Above the Fold Ale: The "pay to play" accusations, which I am hereby dubbing "MeetingGate," dog Gary Herbert for a third day, this time almost entirely because of Gary Herbert.--- Monday, the entire press crowd showed up, especially the KSL TV/Deseret Virtual News, to witness a roast of Herbert by White Men of Varying Importance. By the end, however, the semi-scripted news conference had devolved into some sort of surreal Utah media-political nightmare.
The conference room at the State Republican HQ was jammed with people and god-awful hot. I have no doubt that State GOP chairman Dave Hansen planned it this way to punish the media for this story, because the room was packed with a number of non-reporters before the two dozen White Men of Varying Importance entered the room from a backroom that was, I'm sure air-conditioned. The news conference started immediately with Don Olsen, Herbert's campaign spokesperson, introducing the order of speakers, including Lt. Gov. Gary Herbert.
And there you have it: The News! Herbert had been demoted because of ... oh, dammit. No demotion. Greg Bell is still the second banana. Well, it would have been good, especially if Ellis Ivory had then announced he was the new governor.
The scripted portion of the presser featured the White Men of Varying Importance reinforcing, in hushed tones to belay the seriousness of the situation, that Herbert is a man of great integrity. Then, Herbert himself reinforced it, but only after he prattled on about how optimistic he is for the future of the state. (Note: Nobody is accusing Herbert of lacking optimism.) He also promised to run a clean campaign "focused on the issues," which is exactly what a candidate leading by 30 points in the polls says.
That lasted 15 minutes, but felt like an hour -- honestly, I almost bailed, sensing nothing more than canned statements without questions. But they did take questions, and that's when things got fun.
It began with the first question, when Chris Vanocur tried really, really hard to morph Herbert into Richard Nixon by asking him if he was a crook. Sadly, Herbert did not bite. That followed with a sort-of bombshell from KSL's John Daley, who asked about a $13 million settlement the state gave to the company that lost the bid for the I-15 rebuild in Utah County.
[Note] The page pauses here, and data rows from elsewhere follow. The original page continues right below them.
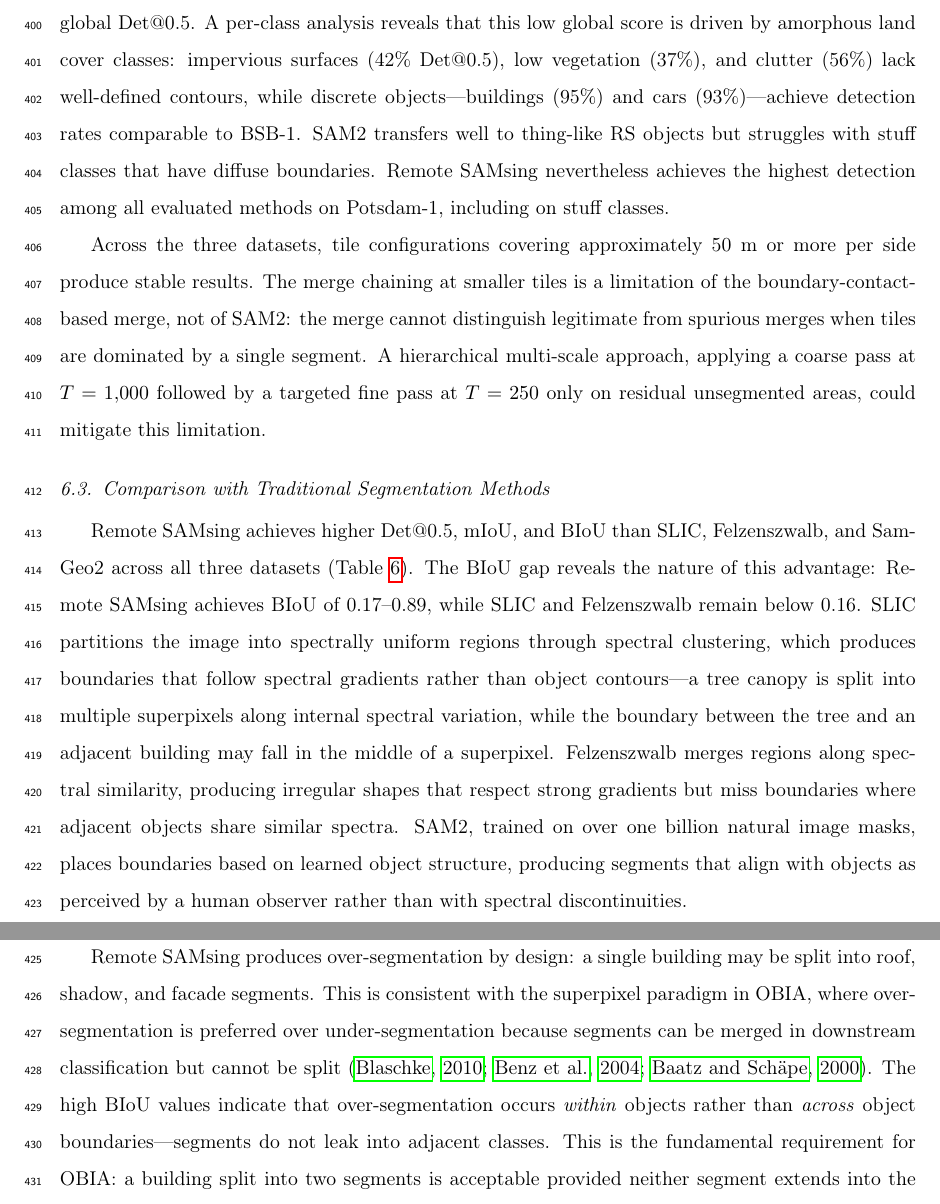
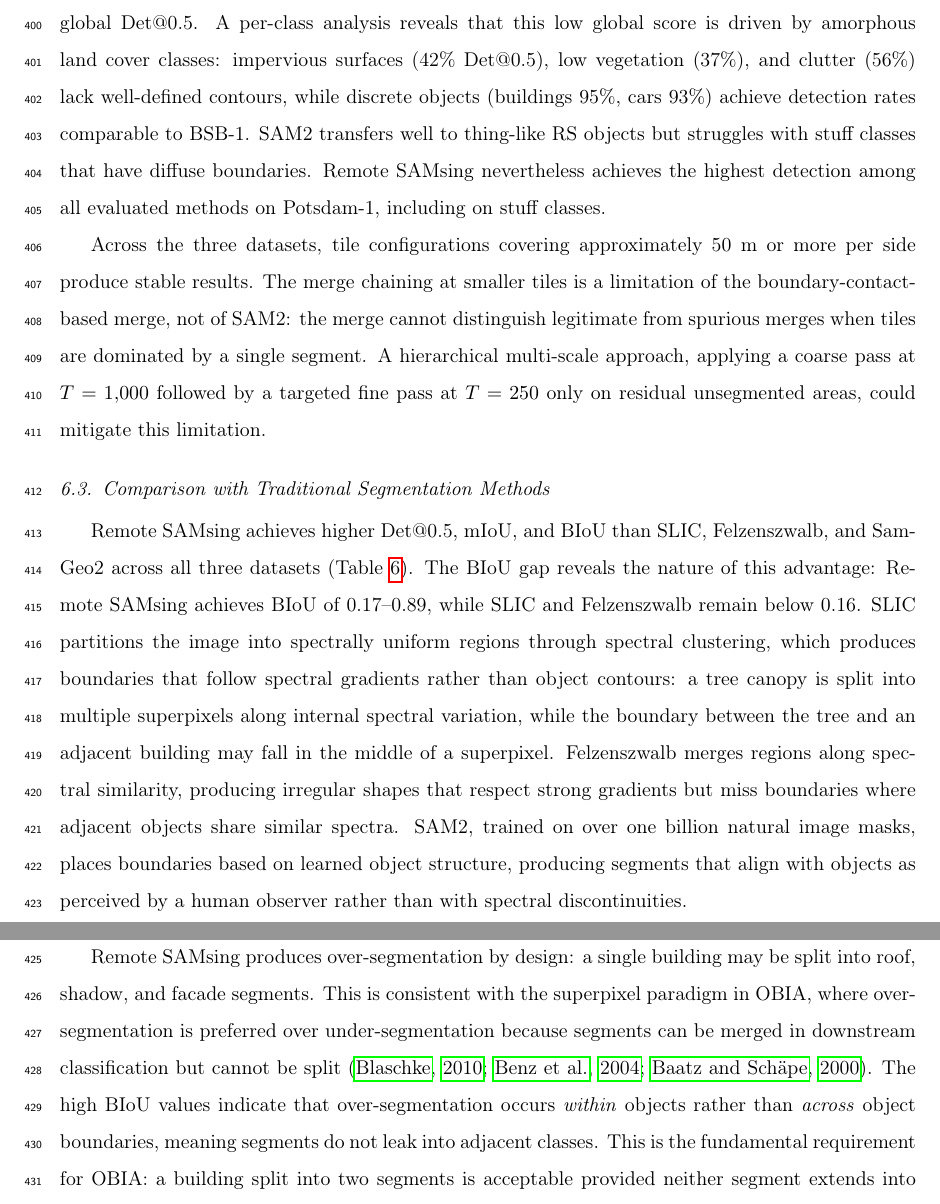
Before and after one commit to osmarluiz/sam-mosaic, a LaTeX paper (main.tex): two parts of pages 27 and 28 of 34, joined at a grey line, cut so that both start at the same text. Compiled offline with pdfLaTeX.

Commit message:
Remove all em-dashes from text (7 occurrences)
- Replace --- with commas, parentheses, colons, or periods
- Em-dashes in tables (placeholders) kept as-is

Co-Authored-By: Claude Opus 4.6 (1M context) <noreply@anthropic.com>

```diff
--- a/main.tex
+++ b/main.tex
@@ -563,19 +563,19 @@ Tile size $T$ functions as an implicit scale parameter that resolves the coverag
 
 This improvement is scene-dependent. On Plant23 (4.78~m GSD), where agricultural fields span thousands of pixels, $T = 1{,}000$ already produces BIoU of 0.89; reducing to $T = 250$ degrades BIoU to 0.40 as tiles contain too little ground area and the merge algorithm chains single-segment tiles into mega-segments.
 
-Potsdam-1 (5~cm GSD) is the most challenging scene, with no configuration exceeding 62\% global Det@0.5. A per-class analysis reveals that this low global score is driven by amorphous land cover classes: impervious surfaces (42\% Det@0.5), low vegetation (37\%), and clutter (56\%) lack well-defined contours, while discrete objects---buildings (95\%) and cars (93\%)---achieve detection rates comparable to BSB-1. SAM2 transfers well to thing-like RS objects but struggles with stuff classes that have diffuse boundaries. Remote SAMsing nevertheless achieves the highest detection among all evaluated methods on Potsdam-1, including on stuff classes.
+Potsdam-1 (5~cm GSD) is the most challenging scene, with no configuration exceeding 62\% global Det@0.5. A per-class analysis reveals that this low global score is driven by amorphous land cover classes: impervious surfaces (42\% Det@0.5), low vegetation (37\%), and clutter (56\%) lack well-defined contours, while discrete objects (buildings 95\%, cars 93\%) achieve detection rates comparable to BSB-1. SAM2 transfers well to thing-like RS objects but struggles with stuff classes that have diffuse boundaries. Remote SAMsing nevertheless achieves the highest detection among all evaluated methods on Potsdam-1, including on stuff classes.
 
 Across the three datasets, tile configurations covering approximately 50~m or more per side produce stable results. The merge chaining at smaller tiles is a limitation of the boundary-contact-based merge, not of SAM2: the merge cannot distinguish legitimate from spurious merges when tiles are dominated by a single segment. A hierarchical multi-scale approach, applying a coarse pass at $T = 1{,}000$ followed by a targeted fine pass at $T = 250$ only on residual unsegmented areas, could mitigate this limitation.
 
 \subsection{Comparison with Traditional Segmentation Methods}
 \label{sec:disc_baselines}
 
-Remote SAMsing achieves higher Det@0.5, mIoU, and BIoU than SLIC, Felzenszwalb, and SamGeo2 across all three datasets (Table~\ref{tab:baselines}). The BIoU gap reveals the nature of this advantage: Remote SAMsing achieves BIoU of 0.17--0.89, while SLIC and Felzenszwalb remain below 0.16. SLIC partitions the image into spectrally uniform regions through spectral clustering, which produces boundaries that follow spectral gradients rather than object contours---a tree canopy is split into multiple superpixels along internal spectral variation, while the boundary between the tree and an adjacent building may fall in the middle of a superpixel. Felzenszwalb merges regions along spectral similarity, producing irregular shapes that respect strong gradients but miss boundaries where adjacent objects share similar spectra. SAM2, trained on over one billion natural image masks, places boundaries based on learned object structure, producing segments that align with objects as perceived by a human observer rather than with spectral discontinuities.
+Remote SAMsing achieves higher Det@0.5, mIoU, and BIoU than SLIC, Felzenszwalb, and SamGeo2 across all three datasets (Table~\ref{tab:baselines}). The BIoU gap reveals the nature of this advantage: Remote SAMsing achieves BIoU of 0.17--0.89, while SLIC and Felzenszwalb remain below 0.16. SLIC partitions the image into spectrally uniform regions through spectral clustering, which produces boundaries that follow spectral gradients rather than object contours: a tree canopy is split into multiple superpixels along internal spectral variation, while the boundary between the tree and an adjacent building may fall in the middle of a superpixel. Felzenszwalb merges regions along spectral similarity, producing irregular shapes that respect strong gradients but miss boundaries where adjacent objects share similar spectra. SAM2, trained on over one billion natural image masks, places boundaries based on learned object structure, producing segments that align with objects as perceived by a human observer rather than with spectral discontinuities.
 
 \subsection{Remote SAMsing as a Superpixel Generator for OBIA}
 \label{sec:disc_obia}
 
-Remote SAMsing produces over-segmentation by design: a single building may be split into roof, shadow, and facade segments. This is consistent with the superpixel paradigm in OBIA, where over-segmentation is preferred over under-segmentation because segments can be merged in downstream classification but cannot be split \citep{blaschke2010obia, benz2004ecognition, baatz2000multiresolution}. The high BIoU values indicate that over-segmentation occurs \textit{within} objects rather than \textit{across} object boundaries---segments do not leak into adjacent classes. This is the fundamental requirement for OBIA: a building split into two segments is acceptable provided neither segment extends into the adjacent road.
+Remote SAMsing produces over-segmentation by design: a single building may be split into roof, shadow, and facade segments. This is consistent with the superpixel paradigm in OBIA, where over-segmentation is preferred over under-segmentation because segments can be merged in downstream classification but cannot be split \citep{blaschke2010obia, benz2004ecognition, baatz2000multiresolution}. The high BIoU values indicate that over-segmentation occurs \textit{within} objects rather than \textit{across} object boundaries, meaning segments do not leak into adjacent classes. This is the fundamental requirement for OBIA: a building split into two segments is acceptable provided neither segment extends into the adjacent road.
 
 ASA \citep{stutz2018superpixels} quantifies this directly. Remote SAMsing achieves ASA of 97.6\% on BSB-1, 75.8\% on Potsdam-1, and 99.5\% on Plant23, meaning that a downstream classifier assigning each segment its majority class achieves 76--99\% accuracy without additional refinement. The Plant23 result (99.5\% ASA with MNF false-color input) suggests that SAM2's learned representations respond to spatial gradients and textural boundaries rather than spectral semantics, indicating applicability beyond natural RGB compositions.
 
```
Also changed, not shown: main.tex (10 more changed lines).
It seemed like news to Herbert, who may have primarily proved that, like most executives at the big corporations he seems to admire, he actually has very little idea about the day-to-day operations of the state. (Note: It is advisable to avoid terms like "disengaged" when you are seeking an office that places you at the top of the state's totem pole).
A few minutes later, the questions became downright bizarre when Rod Decker started shouting at Herbert, "Is this what we can expect for the next four years?" (Note: Herbert would only serve two more years if elected, and would have to run in 2012 for a four-year term). It took a few minutes to understand what Decker was asking, although the gist seemed to be, "Why do you give rich people an advantage?" Eventually, Decker began arguing with Fred Lampropolous, and finally, he seemed to actually argue with himself.
Lampropolous, in fact, may have actually been more entertaining that Decker. When reporters continued to press about the $13 million, Lampropolous took over the mic and started railing about a settlement he had to pay because of a business he bought. That morphed into a challenge to reporters to debate tort reform, which was never on the agenda (if there actually was an agenda, which I doubt).
Finally, the presser ended when Lampropolous threw out the word "blackmail" and the reporters jumped a giant chasm to ask if the $13 million was also blackmail. That was, however, after 3-4 assertions by Olsen that they were only going to take one more question.
For the straight news stories, most of which focus on a $13 million settlement, here's links: Trib, AP, and the KSL/DVN
story that also includes links to video of the Herbert presser and Peter Corroon's follow-up presser. Corroon basically stuck to the same whiplash message, in which he emphasizes that he is not actually accusing Herbert of anything, only "raising questions" and trying to discuss "campaign finance reform." Whatever, dude. Watch it with a double espresso, because you'll need it, even though it only lasts 12 minutes.
Also, keep your eyes peeled for a later Open Container post that will be my own half-drunk, heavily reliant on Google "fact check" about this whole scandal.
Political Pocket Rockets: County parties regularly ignore campaign finance laws. Herbert releases more TV ads from White Men of Varying Importance. The Trib gives a summary of a recent Sen. Bob Bennett interview. Weber County commission candidates fight over using county facilities for fundraisers.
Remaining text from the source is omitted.